EXERCISE DESCRIPTION. Which lines hold the string "fabricmc"? Copy each of them from the material below.

---------------

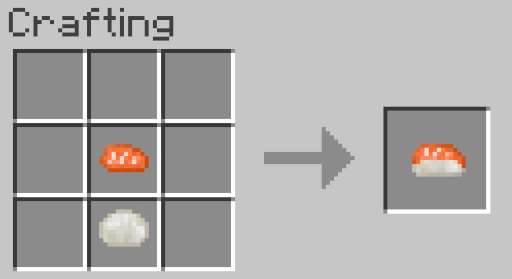
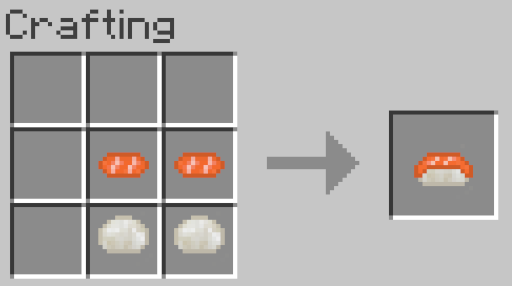
retexturing

diff --git a/src/main/java/net/la/lega/mod/loader/LaLegaLoader.java b/src/main/java/net/la/lega/mod/loader/LaLegaLoader.java
@@ -11,6 +11,7 @@ import net.la.lega.mod.entity.BlastChillerBlockEntity;
 import net.la.lega.mod.entity.ThreadCutterBlockEntity;
 import net.la.lega.mod.gui.controller.BlastChillerBlockController;
 import net.la.lega.mod.gui.controller.ThreadCutterBlockController;
+import net.la.lega.mod.item.HosomakiSake;
 import net.la.lega.mod.item.NigiriSake;
 import net.la.lega.mod.item.RiceItem;
 import net.la.lega.mod.item.SalmonFilletItem;
@@ -27,9 +28,13 @@ import net.minecraft.item.BlockItem;
 import net.minecraft.item.FoodComponent;
 import net.minecraft.item.Item;
 import net.minecraft.item.ItemGroup;
+import net.minecraft.sound.SoundEvent;
 import net.minecraft.util.Identifier;
 import net.minecraft.util.registry.Registry;
 
+
+// MinecartSoundInstance
+// MinecartEntity
 // DropperBlock
 // HopperBlock
 // FurnaceBlockEntity
@@ -53,7 +58,12 @@ import net.minecraft.util.registry.Registry;
 public class LaLegaLoader implements ModInitializer
 {
     public static final String MOD_ID = "lalegamod";
+    
+    //SOUND EVENTS
+    public static SoundEvent THREAD_CUTTER_CUT_SOUNDEVENT = new SoundEvent(ThreadCutterBlock.CUT_SOUND);
+    public static SoundEvent BLAST_CHILLER_HUM_SOUNDEVENT = new SoundEvent(BlastChillerBlock.HUM_SOUND);
 
+    //#region ITEMS
     //Items
     public static final Item SASHIMI_ITEM = new SashimiItem(
         new Item.Settings().group(ItemGroup.FOOD)
@@ -87,8 +97,17 @@ public class LaLegaLoader implements ModInitializer
     .food(new FoodComponent.Builder()
         .hunger(NigiriSake.hunger)
         .saturationModifier(NigiriSake.saturation)
-        .snack().alwaysEdible()
+        .alwaysEdible()
     .build()));
+
+    public static final Item HOSOMAKI_SAKE_ITEM = new HosomakiSake(
+        new Item.Settings().group(ItemGroup.FOOD)
+        .food(new FoodComponent.Builder()
+            .hunger(HosomakiSake.hunger)
+            .saturationModifier(HosomakiSake.saturation)
+            .snack().alwaysEdible()
+        .build()));
+//#endregion
 
     //Blocks
     public static final Block LAUNCHER_BLOCK = new LauncherBlock();
@@ -110,6 +129,7 @@ public class LaLegaLoader implements ModInitializer
         registerEntities();
         registerRecipes();
         registerControllers();
+        registerSounds();
     }
 
     private void registerItems()
@@ -118,6 +138,7 @@ public class LaLegaLoader implements ModInitializer
         Registry.register(Registry.ITEM, SalmonFilletItem.ID, SALMON_FILLET_ITEM);
         Registry.register(Registry.ITEM, RiceItem.ID, RICE_ITEM);
         Registry.register(Registry.ITEM, NigiriSake.ID, NIGIRI_SAKE_ITEM);
+        Registry.register(Registry.ITEM, HosomakiSake.ID, HOSOMAKI_SAKE_ITEM);
     }
 
     private void registerBlocks()
@@ -162,5 +183,11 @@ public class LaLegaLoader implements ModInitializer
         ContainerProviderRegistry.INSTANCE.registerFactory(ThreadCutterBlock.ID, 
             (syncId, id, player, buf) -> new ThreadCutterBlockController(syncId, player.inventory, BlockContext.create(player.world, buf.readBlockPos()))
         );
+    }
+
+    private void registerSounds()
+    {
+        Registry.register(Registry.SOUND_EVENT, ThreadCutterBlock.CUT_SOUND, THREAD_CUTTER_CUT_SOUNDEVENT);
+        Registry.register(Registry.SOUND_EVENT, BlastChillerBlock.HUM_SOUND, BLAST_CHILLER_HUM_SOUNDEVENT);
     }
 }

diff --git a/src/main/java/net/la/lega/mod/block/BlastChillerBlock.java b/src/main/java/net/la/lega/mod/block/BlastChillerBlock.java
@@ -1,14 +1,20 @@
 package net.la.lega.mod.block;
 
+import java.util.Random;
+
+import net.fabricmc.api.EnvType;
+import net.fabricmc.api.Environment;
 import net.fabricmc.fabric.api.block.FabricBlockSettings;
 import net.fabricmc.fabric.api.container.ContainerProviderRegistry;
 import net.la.lega.mod.block.abstraction.AbstractBlockWithEntity;
 import net.la.lega.mod.entity.BlastChillerBlockEntity;
+import net.la.lega.mod.loader.LaLegaLoader;
 import net.minecraft.block.BlockState;
 import net.minecraft.block.entity.BlockEntity;
 import net.minecraft.entity.player.PlayerEntity;
 import net.minecraft.item.ItemPlacementContext;
 import net.minecraft.sound.BlockSoundGroup;
+import net.minecraft.sound.SoundCategory;
 import net.minecraft.state.StateManager;
 import net.minecraft.state.property.BooleanProperty;
 import net.minecraft.state.property.DirectionProperty;
@@ -27,7 +33,8 @@ import net.minecraft.world.World;
 public class BlastChillerBlock extends AbstractBlockWithEntity
 {
 
-    public static final Identifier ID = new Identifier("lalegamod", "blast_chiller");
+    public static final Identifier ID = new Identifier(LaLegaLoader.MOD_ID, "blast_chiller");
+    public static final Identifier HUM_SOUND = new Identifier(LaLegaLoader.MOD_ID, "blast_chiller_hum");
 
     public static final BooleanProperty ON;    
     public static final DirectionProperty FACING;
@@ -36,6 +43,8 @@ public class BlastChillerBlock extends AbstractBlockWithEntity
         ON = BooleanProperty.of("on");
         FACING = HorizontalFacingBlock.FACING;
     }
+
+
 
     public BlastChillerBlock() 
     {
@@ -84,4 +93,19 @@ public class BlastChillerBlock extends AbstractBlockWithEntity
         return state.rotate(mirror.getRotation((Direction)state.get(FACING)));
     }
 
+    
+    @Environment(EnvType.CLIENT)
+    public void randomDisplayTick(BlockState state, World world, BlockPos pos, Random random) 
+    {
+        if((Boolean)state.get(ON)) 
+        {
+            double d = (double)pos.getX() + 0.5D;
+            double e = (double)pos.getY();
+            double f = (double)pos.getZ() + 0.5D;
+            if (random.nextDouble() < 0.175D) 
+            {
+               world.playSound(d, e, f, LaLegaLoader.BLAST_CHILLER_HUM_SOUNDEVENT, SoundCategory.BLOCKS, 0.7F, 1.1F, false);
+            }
+        }
+    }
 }

diff --git a/src/main/java/net/la/lega/mod/entity/ThreadCutterBlockEntity.java b/src/main/java/net/la/lega/mod/entity/ThreadCutterBlockEntity.java
@@ -7,6 +7,7 @@ import net.la.lega.mod.recipe.ThreadCuttingRecipe;
 import net.minecraft.entity.ItemEntity;
 import net.minecraft.item.ItemStack;
 import net.minecraft.recipe.Recipe;
+import net.minecraft.sound.SoundCategory;
 import net.minecraft.util.math.BlockPointer;
 import net.minecraft.util.math.BlockPointerImpl;
 import net.minecraft.util.math.Direction;
@@ -114,8 +115,9 @@ public class ThreadCutterBlockEntity extends AbstractProcessingOutputterEntity
             Position position = getOutputLocation(blockPointerImpl);
             ItemStack output = recipe.getOutput();
           
-            blockPointerImpl.getWorld().playLevelEvent(1000, blockPointerImpl.getBlockPos(), 0);
+            //blockPointerImpl.getWorld().playLevelEvent(1000, blockPointerImpl.getBlockPos(), 0);
             spawnItem(blockPointerImpl.getWorld(), output.copy(), 6, direction, position);
+            world.playSound(null, getPos(), LaLegaLoader.THREAD_CUTTER_CUT_SOUNDEVENT, SoundCategory.BLOCKS, 0.035F, 0.85F);
             inputSlot.decrement(1);
         }
     }   

diff --git a/src/main/java/net/la/lega/mod/block/ThreadCutterBlock.java b/src/main/java/net/la/lega/mod/block/ThreadCutterBlock.java
@@ -4,6 +4,7 @@ import net.fabricmc.fabric.api.block.FabricBlockSettings;
 import net.fabricmc.fabric.api.container.ContainerProviderRegistry;
 import net.la.lega.mod.block.abstraction.AbstractBlockWithEntity;
 import net.la.lega.mod.entity.ThreadCutterBlockEntity;
+import net.la.lega.mod.loader.LaLegaLoader;
 import net.minecraft.block.Block;
 import net.minecraft.block.BlockState;
 import net.minecraft.block.FacingBlock;
@@ -27,8 +28,9 @@ import net.minecraft.world.World;
 
 public class ThreadCutterBlock extends AbstractBlockWithEntity 
 {
-    public static final Identifier ID = new Identifier("lalegamod", "thread_cutter");
-  
+    public static final Identifier ID = new Identifier(LaLegaLoader.MOD_ID, "thread_cutter");
+    public static final Identifier CUT_SOUND = new Identifier(LaLegaLoader.MOD_ID, "thread_cutter_cut");
+
     public static final DirectionProperty FACING;
     static
     {

diff --git a/src/main/java/net/la/lega/mod/item/SalmonFilletItem.java b/src/main/java/net/la/lega/mod/item/SalmonFilletItem.java
@@ -1,5 +1,6 @@
 package net.la.lega.mod.item;
 
+import net.la.lega.mod.loader.LaLegaLoader;
 import net.minecraft.entity.effect.StatusEffect;
 import net.minecraft.entity.effect.StatusEffects;
 import net.minecraft.item.Item;
@@ -7,11 +8,11 @@ import net.minecraft.util.Identifier;
 
 public class SalmonFilletItem extends Item
 {
-    public static final Identifier ID = new Identifier("lalegamod", "salmon_fillet");
+    public static final Identifier ID = new Identifier(LaLegaLoader.MOD_ID, "salmon_fillet");
     
     public static final StatusEffect effect = StatusEffects.POISON;
-    public static final int effectDuration = 20 * 8;
-    public static final float effectChance = 0.2F;
+    public static final int effectDuration = 20 * 15;
+    public static final float effectChance = 0.225F;
     public static final float saturation = 0.7F;
     public static final int hunger = 2;
 

diff --git a/src/main/java/net/la/lega/mod/item/HosomakiSake.java b/src/main/java/net/la/lega/mod/item/HosomakiSake.java
@@ -4,14 +4,14 @@ import net.la.lega.mod.loader.LaLegaLoader;
 import net.minecraft.item.Item;
 import net.minecraft.util.Identifier;
 
-public class RiceItem extends Item
+public class HosomakiSake extends Item
 {
-    public static final Identifier ID = new Identifier(LaLegaLoader.MOD_ID, "rice");
+    public static final Identifier ID = new Identifier(LaLegaLoader.MOD_ID, "hosomaki_sake");
     
     public static final float saturation = 0.75F;
-    public static final int hunger = 2;
+    public static final int hunger = 4;
 
-    public RiceItem(Settings settings) 
+    public HosomakiSake(Settings settings) 
     {
         super(settings);
     }

diff --git a/src/main/java/net/la/lega/mod/item/SashimiItem.java b/src/main/java/net/la/lega/mod/item/SashimiItem.java
@@ -10,9 +10,9 @@ public class SashimiItem extends Item
     public static final Identifier ID = new Identifier("lalegamod", "sashimi");
     
     public static final StatusEffect effect = StatusEffects.HUNGER;
-    public static final int effectDuration = 20 * 5;
-    public static final float effectChance = 0.15F;
-    public static final float saturation = 0.6F;
+    public static final int effectDuration = 20 * 8;
+    public static final float effectChance = 0.2F;
+    public static final float saturation = 0.55F;
     public static final int hunger = 2;
 
     public SashimiItem(Settings settings) 

diff --git a/src/main/java/net/la/lega/mod/block/LauncherBlock.java b/src/main/java/net/la/lega/mod/block/LauncherBlock.java
@@ -1,6 +1,7 @@
 package net.la.lega.mod.block;
 
 import net.fabricmc.fabric.api.block.FabricBlockSettings;
+import net.la.lega.mod.loader.LaLegaLoader;
 import net.minecraft.block.Block;
 import net.minecraft.block.Material;
 import net.minecraft.entity.Entity;
@@ -13,7 +14,7 @@ import net.minecraft.world.World;
 
 public class LauncherBlock extends Block 
 {
-   public static final Identifier ID =  new Identifier("lalegamod", "launcher_block");
+   public static final Identifier ID =  new Identifier(LaLegaLoader.MOD_ID, "launcher_block");
 
    private double launchForce = 1F;
 

diff --git a/src/main/java/net/la/lega/mod/item/NigiriSake.java b/src/main/java/net/la/lega/mod/item/NigiriSake.java
@@ -1,14 +1,15 @@
 package net.la.lega.mod.item;
 
+import net.la.lega.mod.loader.LaLegaLoader;
 import net.minecraft.item.Item;
 import net.minecraft.util.Identifier;
 
 public class NigiriSake extends Item
 {
-    public static final Identifier ID = new Identifier("lalegamod", "nigiri_sake");
+    public static final Identifier ID = new Identifier(LaLegaLoader.MOD_ID, "nigiri_sake");
     
     public static final float saturation = 0.9F;
-    public static final int hunger = 4;
+    public static final int hunger = 5;
 
     public NigiriSake(Settings settings) 
     {

diff --git a/src/main/java/net/la/lega/mod/block/ExtremeLauncherBlock.java b/src/main/java/net/la/lega/mod/block/ExtremeLauncherBlock.java
@@ -1,10 +1,11 @@
 package net.la.lega.mod.block;
 
+import net.la.lega.mod.loader.LaLegaLoader;
 import net.minecraft.util.Identifier;
 
 public class ExtremeLauncherBlock extends LauncherBlock
 {
-    public static final Identifier ID = new Identifier("lalegamod", "extreme_launcher_block");
+    public static final Identifier ID = new Identifier(LaLegaLoader.MOD_ID, "extreme_launcher_block");
 
     public ExtremeLauncherBlock()
     {

diff --git a/src/main/java/net/la/lega/mod/block/PoweredLauncherBlock.java b/src/main/java/net/la/lega/mod/block/PoweredLauncherBlock.java
@@ -1,10 +1,11 @@
 package net.la.lega.mod.block;
 
+import net.la.lega.mod.loader.LaLegaLoader;
 import net.minecraft.util.Identifier;
 
 public class PoweredLauncherBlock extends LauncherBlock
 {
-    public static final Identifier ID = new Identifier("lalegamod", "powered_launcher_block");
+    public static final Identifier ID = new Identifier(LaLegaLoader.MOD_ID, "powered_launcher_block");
 
     public PoweredLauncherBlock()
     {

---------------

SOLVED PROBLEM.
+import net.fabricmc.api.EnvType;
+import net.fabricmc.api.Environment;
 import net.fabricmc.fabric.api.block.FabricBlockSettings;
 import net.fabricmc.fabric.api.container.ContainerProviderRegistry;
@@ -4,6 +4,7 @@ import net.fabricmc.fabric.api.block.FabricBlockSettings;
 import net.fabricmc.fabric.api.container.ContainerProviderRegistry;
 import net.fabricmc.fabric.api.block.FabricBlockSettings;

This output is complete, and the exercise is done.